▸ DATA UNDER STUDY
Start of Block

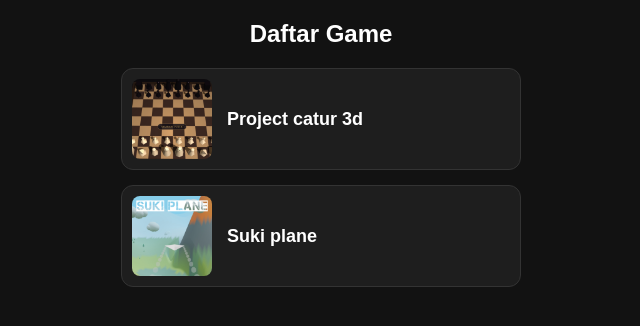
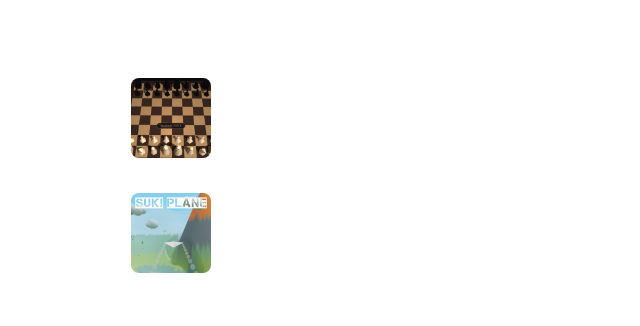
Before and after one commit to sukinocode/Sukinocode, a plain HTML site: page index.html in a window 1280 px wide. Shown: the whole page, without its empty margins (319-959 px from the left). Drawn offline with Linux system fonts and the light colour scheme.

Commit message:
Remove background color and border from styles
Removed background color and border from game card.

```diff
--- a/index.html
+++ b/index.html
@@ -18,7 +18,6 @@
       width: 100vw;
       height: 100vh;
       overflow: hidden;
-      background-color: #121212;
       color: #ffffff;
       font-family: sans-serif;
     }
@@ -56,12 +55,10 @@
     .game-card {
       display: flex;
       align-items: center;
-      background-color: #1e1e1e;
       border-radius: 12px;
       padding: 10px;
       text-decoration: none;
       color: #ffffff;
-      border: 1px solid #333;
     }
     .game-card img {
       width: 80px;
```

End of Block

▸ THE TASK
What is needed is one number, the count of lines in the listing above that contain the word "from".

▸ EXERCISE SOLUTION
3